Applying words. Students should be provided ample opportunity to employ words in different situations, such as in writing, in a discussion, or in some form of word play. These techniques are much better for helping children own a word, in comparison to merely listening to a teacher-led question-and-answer session. Here are some of our favorite word-learning strategies:
• Word lines: Students order a group of words based on a dimension such as intensity. For example, how might the following words be placed on this line from ask to interrogate?
question, inquire, interview, quiz, probe
• Can you draw it? For students to draw images of words that are nouns is relatively easy. Drawing words that are verbs can be harder, but students could be encouraged to make drawings of people engaged in particular actions (e.g., lumbering). The products that we’ve seen from students for words such as courageous (e.g., a picture of a fireman) and even words such as resilient (a picture of a hard hat) indicate that students can often be more inventive than adults in extending their knowledge of words.
• Describe it in a sentence: Margaret McKeown (1993) described the need for “child-friendly” definitions. Who better than a child to define a word in a friendly fashion? McKeown cautions, however, that a frequent ploy on the part of children (college students, too!) is to take the path of least resistance, as in: A majordomo is a person. While it is true that a majordomo is a person, what is unique about a majordomo goes beyond his or her humanness. Students should be encouraged to extend their definitions so that others understand the essence of the word, e.g., I would love to have a majordomo in my home to make certain we have good meals and that everyone gets to school and work on time.
Leech, G., Rayson, P., & Wilson, A. (2001). Word frequencies in written and spoken English based on The British National Corpus. London: Longman.

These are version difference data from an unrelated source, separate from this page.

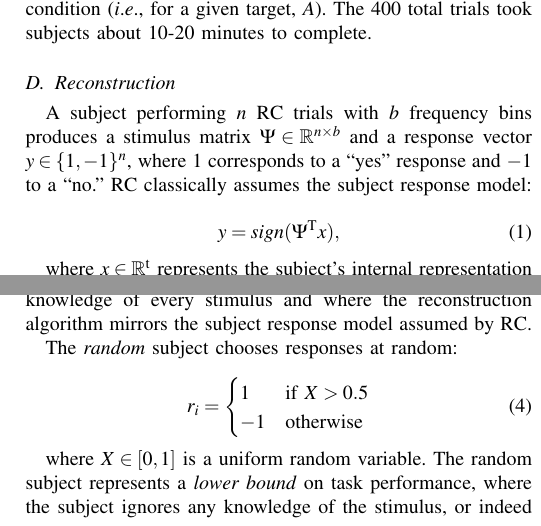
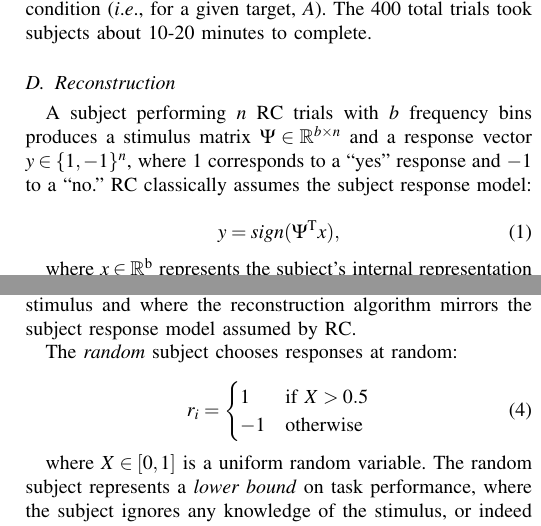
Before and after one commit to The-Lammert-Lab/tinnitus-reconstruction, a LaTeX paper (paper/main.tex): two parts of the columns of pages 2 and 3 of 4, joined at a grey line, cut so that both start at the same text. Compiled offline with pdfLaTeX.

Commit message:
Simplify and clean up math

```diff
--- a/paper/main.tex
+++ b/paper/main.tex
@@ -648,7 +648,7 @@ before making a binary choice about the two signals' similarity (either ``yes''
 % ACL, DONE
 \subsection{Reconstruction}
 
-A subject performing $n$ RC trials with $b$ frequency bins produces a stimulus matrix $\Psi \in \mathbb{R}^{n \times b}$
+A subject performing $n$ RC trials with $b$ frequency bins produces a stimulus matrix $\Psi \in \mathbb{R}^{b \times n}$
 and a response vector $y \in \{1,-1\}^n$,
 where $1$ corresponds to a ``yes'' response and $-1$ to a ``no.'' RC classically assumes the subject response model:
 
@@ -656,7 +656,7 @@ where $1$ corresponds to a ``yes'' response and $-1$ to a ``no.'' RC classically
   y = sign(\Psi^\mathrm{T} x),
 \end{equation}
 
-where $x \in \mathbb{R}^\mathrm{t}$ represents the subject's internal representation of interest (\eg their tinnitus percept).
+where $x \in \mathbb{R}^\mathrm{b}$ represents the subject's internal representation of interest (\eg their tinnitus percept).
 This model can be inverted, yielding the following commonly-used formula for reconstructing internal representations in RC experiments:
 
 \begin{equation}
```
Also changed, not shown: paper/main.pdf, paper/main.tex (7 more changed lines).
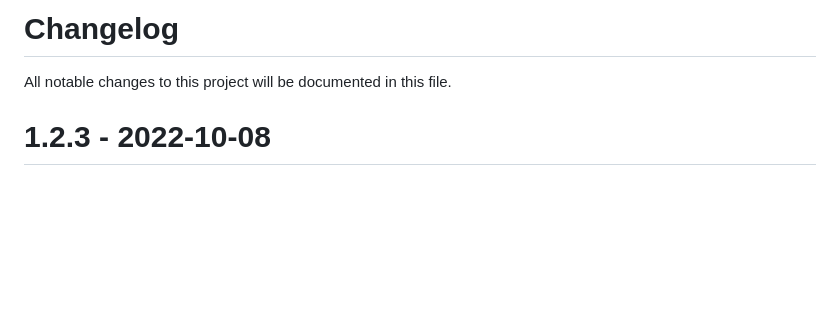
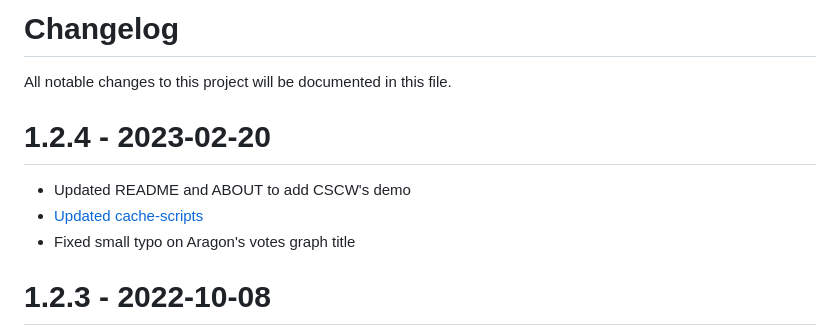
Before and after one commit to Grasia/dao-analyzer, a Markdown page: CHANGELOG.md, the part around the change. Rendered like a GitHub page; blank space fills up the shorter version.

Commit message:
Update to 1.2.4

```diff
--- a/CHANGELOG.md
+++ b/CHANGELOG.md
@@ -1,5 +1,10 @@
 # Changelog
 All notable changes to this project will be documented in this file.
+
+# 1.2.4 - 2023-02-20
+- Updated README and ABOUT to add CSCW's demo
+- [Updated cache-scripts](./cache_scripts/CHANGELOG.md)
+- Fixed small typo on Aragon's votes graph title
 
 # 1.2.3 - 2022-10-08
 - Fixed [#118](https://github.com/Grasia/dao-analyzer/issues/118)
```
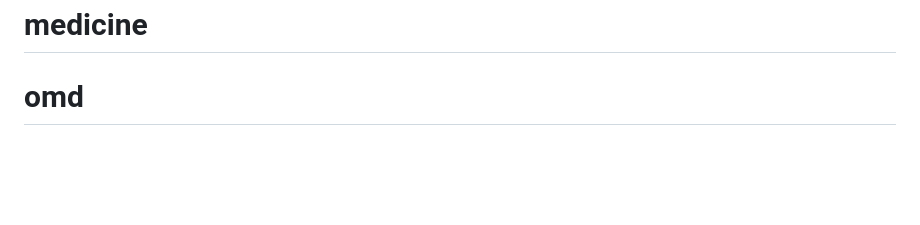
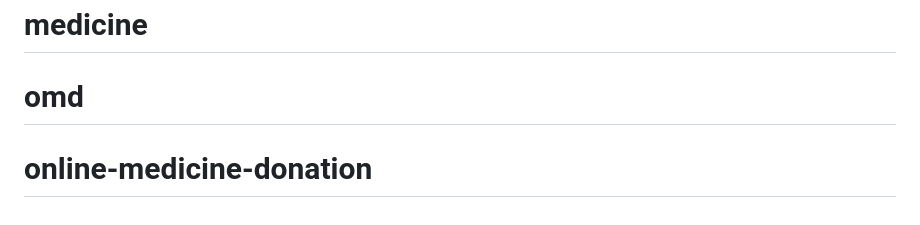
Before and after one commit to mdronysarker/medicine, a Markdown page: README.md, the part around the change. Drawn GitHub-style; blank space fills up the shorter version.

```diff
--- a/README.md
+++ b/README.md
@@ -66,3 +66,4 @@ The Laravel framework is open-sourced software licensed under the [MIT license](
 # medicine
 # medicine
 # omd
+# online-medicine-donation
```
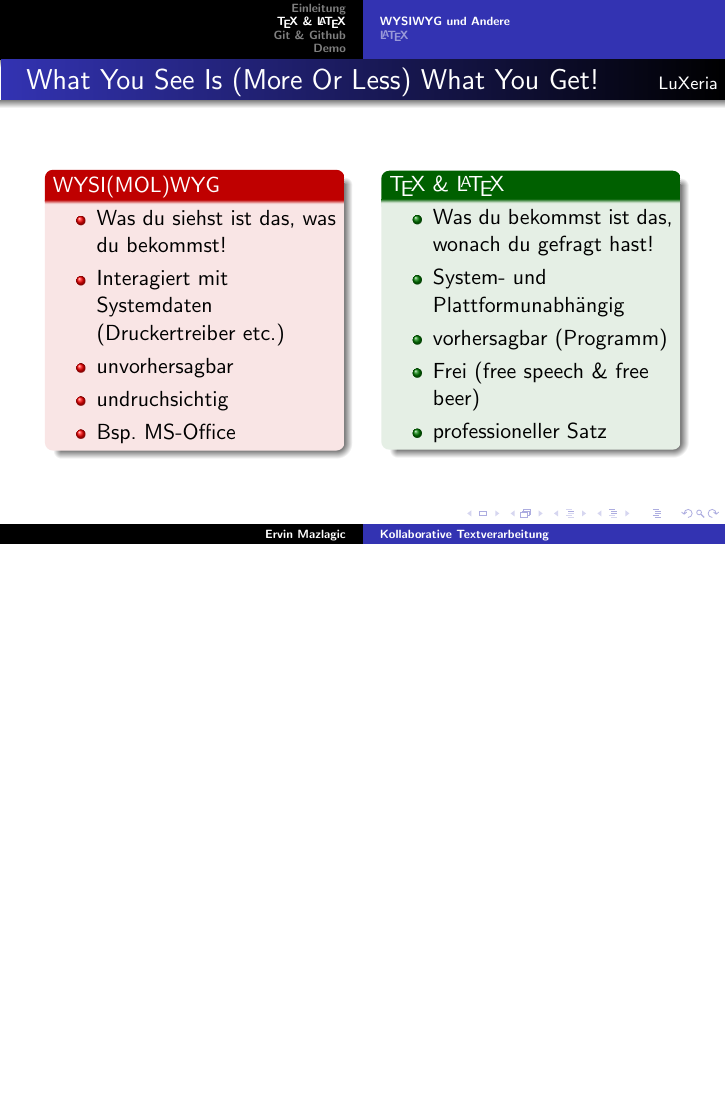
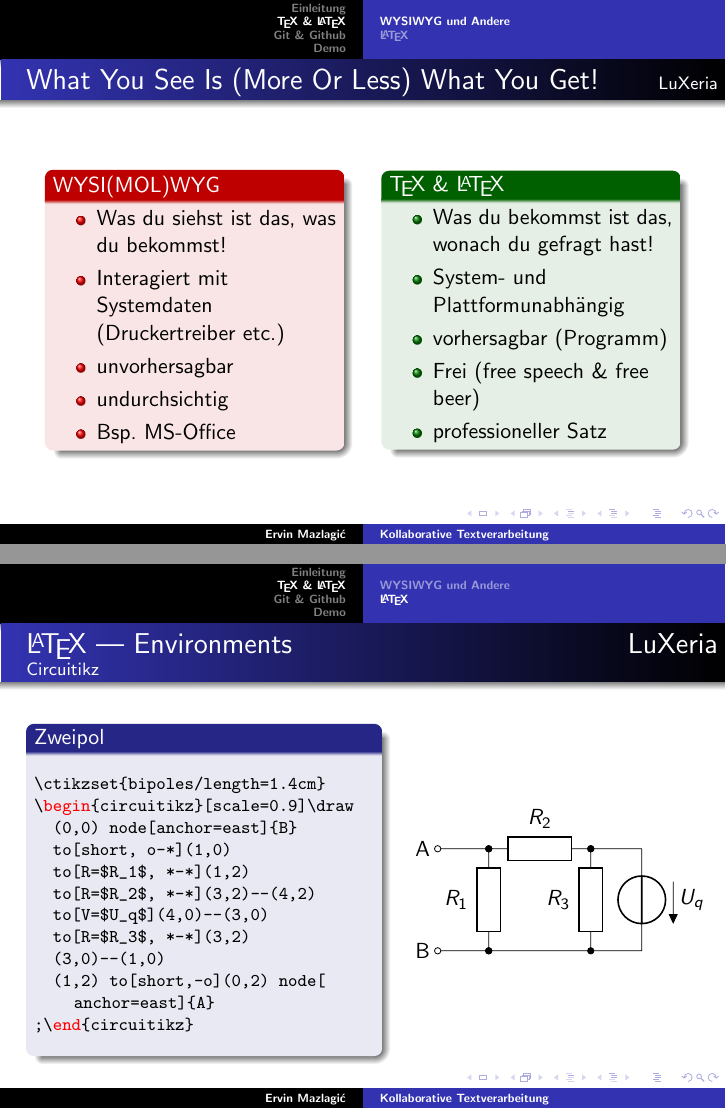
Before and after one commit to ninux/colwork, LaTeX slides (colwork_main.tex, which reads tex.tex): page 7 of 31 before the commit and pages 7 and 10 of 32 after it, the two joined at a grey line, the shorter picture padded with empty space. The pictures show the PDF file colwork_main.pdf that the author committed with the source.

Commit message:
Beispiel zu circuitikz hinzugefügt

```diff
--- a/tex.tex
+++ b/tex.tex
@@ -14,7 +14,7 @@
                     \item Was du siehst ist das, was du bekommst!
                     \item Interagiert mit Systemdaten (Druckertreiber etc.)
                     \item unvorhersagbar
-					\item undruchsichtig
+                    \item undurchsichtig
                     \item Bsp. MS-Office
                 \end{itemize}
             \end{alertblock}
@@ -123,3 +123,40 @@ Einige Vorteile von \LaTeX:\\
         \end{column}
     \end{columns}
 \end{frame}
+
+\begin{frame}[fragile]
+    \frametitle{\LaTeX~--- Environments\hfill{} LuXeria}
+    \framesubtitle{Circuitikz}
+    \begin{columns}
+        \begin{column}{6cm}
+            \begin{block}{Zweipol}
+\begin{lstlisting}
+\ctikzset{bipoles/length=1.4cm}
+\begin{circuitikz}[scale=0.9]\draw
+  (0,0) node[anchor=east]{B}
+  to[short, o-*](1,0)
+  to[R=$R_1$, *-*](1,2)
+  to[R=$R_2$, *-*](3,2)--(4,2)
+  to[V=$U_q$](4,0)--(3,0)
+  to[R=$R_3$, *-*](3,2)
+  (3,0)--(1,0)
+  (1,2) to[short,-o](0,2) node[anchor=east]{A}
+;\end{circuitikz}
+\end{lstlisting}
+            \end{block}
+        \end{column}
+        \begin{column}{5cm}
+            \ctikzset{bipoles/length=1.4cm}
+            \begin{circuitikz}[scale=0.9]\draw
+                (0,0) node[anchor=east]{B}
+                to[short, o-*](1,0)
+                to[R=$R_1$, *-*](1,2)
+                to[R=$R_2$, *-*](3,2)--(4,2)
+                to[V=$U_q$](4,0)--(3,0)
+                to[R=$R_3$, *-*](3,2)
+                (3,0)--(1,0)
+                (1,2) to[short,-o](0,2) node[anchor=east]{A}
+            ;\end{circuitikz}
+        \end{column}
+    \end{columns}
+\end{frame}
```
Also changed, not shown: colwork_main.tex (+7 -1 lines), einleitung.tex (+1 -1 lines), colwork_main.pdf. Lines whose indentation alone changed are shown as unchanged.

McKeown, M.G. (1993). Creating effective definitions for young word learners. Reading Research Quarterly, 28, 16–31.
Scott, J.A., Skobel, B., & Wells, J. (2008). The word-conscious classroom: Building the vocabulary readers and writers need. New York, NY: Scholastic, Inc.